Because the role of a beta reader can vary, it helps to communicate your goals. Are you looking for parts of the story that don’t resonate? Attention to the dialogue? Ask specific questions (if you have them) about the characters, flow, etc. You can also ask readers to flag any sentences or troublesome sections that trip them up. 

This way, unpaid volunteers can help you untangle tricky sections before you pay a professional editor to do it. Or, you might bring in beta readers when the book is basically ready to go—the obvious drawback being that if they uncover anything serious, you may incur delays or expenses by going back and revisiting the text.

ARC readers

ARC stands for Advanced Review Copy. Your objective in using ARC readers is to gather early (and preferably glowing) reviews of your book prior to publication. On launch day, prospective readers who visit major hubs like Goodreads should be able to see existing reviews that help motivate them to give your book a try. 

Unlike beta readers, ARC readers aren’t there to suggest changes or point out plot holes. (If they find major issues like this, make sure to leverage beta readers next time around!) ARC readers jump in once everything is more or less ready for publication but before your release date. If they do spot any typos or minor errors and communicate them to you during this stage, you should have time to clean them up before the book’s official launch if you wish. But the primary objective is getting reviews in place before launch day dawns.

Where to find beta readers and ARC readers

Tap your network

The best way to find beta readers is to cultivate relationships with other writers and readers in your genre. As an indie author, you’ve likely already connected with other authors at conferences, in local or digital writing groups, or on social media. 

If you haven’t done this yet, it’s not too late to start! Simply Google “writing group” along with your subgenre or location. Engage authentically with other authors in your local area or online and seek out like-minded souls who might jump at the chance to read your work.

Pro Tip: Rather than simply asking someone to read your manuscript as a beta reader or ARC reader, offer to read theirs in exchange—or agree to read their work when their manuscript is ready. You’ll find that the simple act of quid pro quo goes a long way.

Leverage your author platform

Another great resource is right at your fingertips: your author platform. The most direct line from authors to their readers is generally the email list, which you’ve heard us get on our soapbox about a time or two. We could go on about the benefits of cultivating a mailing list all day long—but instead, we’ll just say that finding advance readers to help review your work is one of the many good reasons to keep a mailing list of your readers ready to hand. You can also post on your author website or on social media in search of volunteers who would love early access to your book.

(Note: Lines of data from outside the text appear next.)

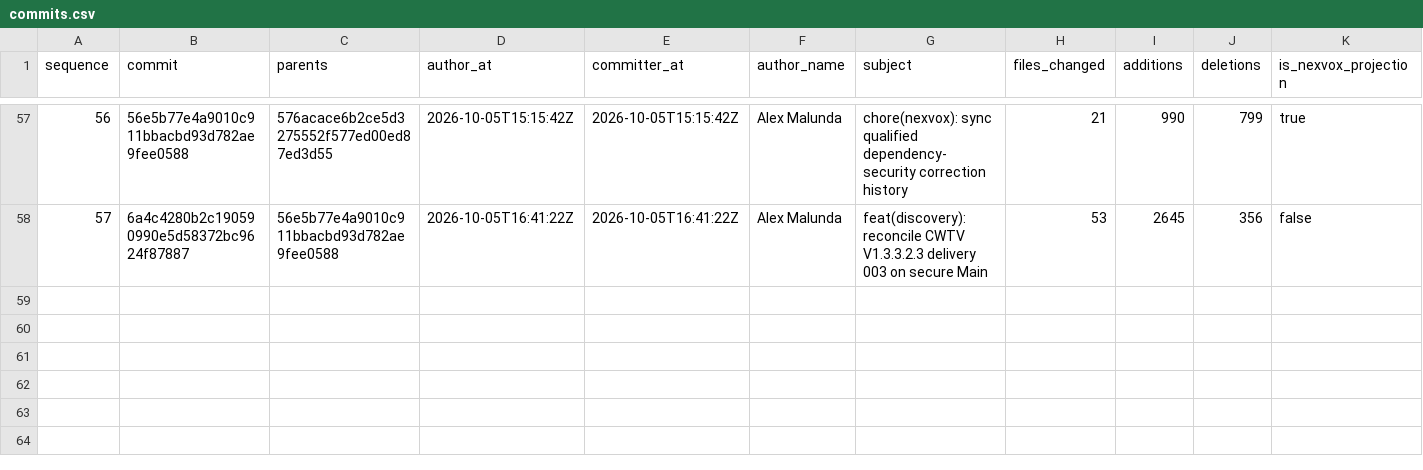
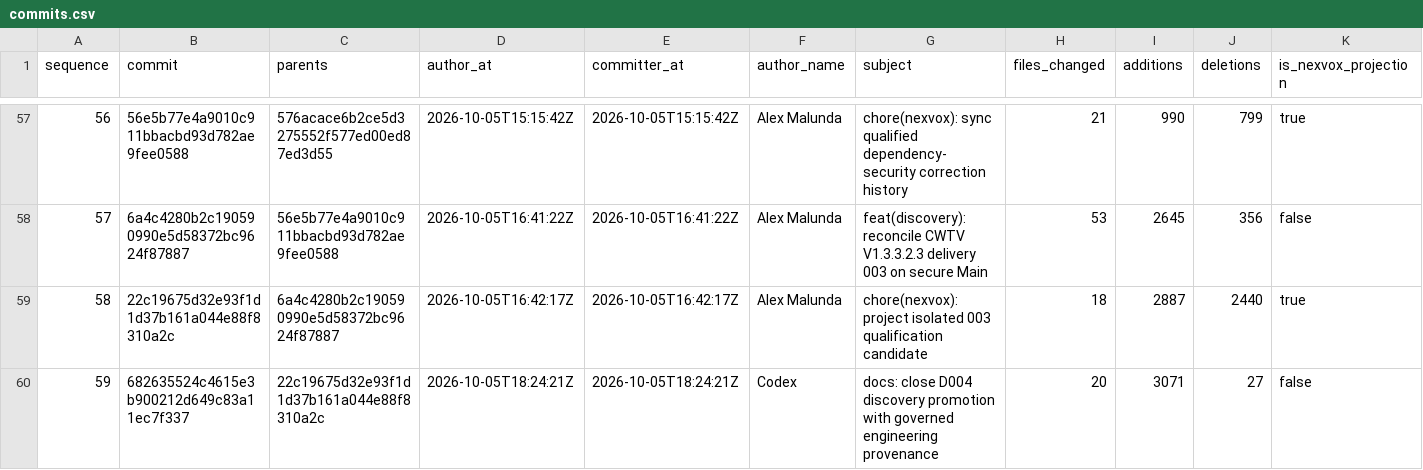
Before and after one commit to Asleki/cinewatch-tv, a CSV file: nexvox/engineering/datasets/commits.csv, drawn as a sheet; only a part is shown, gaps mark what is left out; rows hold the shown columns only; the diff names each change by its address in the sheet, - before the commit and + after, or states it on an @@ line.

```diff
--- a/nexvox/engineering/datasets/commits.csv
+++ b/nexvox/engineering/datasets/commits.csv
+row 59: 58 | 22c19675d32e93f1d1d37b161a044e88f8310a2c | 6a4c4280b2c190590990e5d58372bc9624f87887 | 2026-10-05T16:42:17Z | 2026-10-05T16:42:17Z | Alex Malunda | chore(nexvox): project isolated 003 qualification candidate | 18 | 2887 | 2440 | true
+row 60: 59 | 682635524c4615e3b900212d649c83a11ec7f337 | 22c19675d32e93f1d1d37b161a044e88f8310a2c | 2026-10-05T18:24:21Z | 2026-10-05T18:24:21Z | Codex | docs: close D004 discovery promotion with governed engineering provenance | 20 | 3071 | 27 | false
```
Also changed, not shown: nexvox/engineering/datasets/artifacts.csv, nexvox/engineering/datasets/commit-changes.csv, 19 other files.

Dedicated websites

Of course, there are also websites that help authors find beta readers. To avoid falling prey to predatory practices, remember that beta readers are typically not paid for their work. They might receive a free copy of the print book or ebook in exchange for their time, but they generally read as volunteers. 

The Goodreads Beta Reader Group is one popular corner of the internet to find beta readers. On Facebook, simply plug in “beta readers” and you’ll find results aplenty. Wherever you decide to look, read the rules of engagement and click around a bit to find the group that suits you best.

How and where do you find advance readers? Share your tips in the comments below!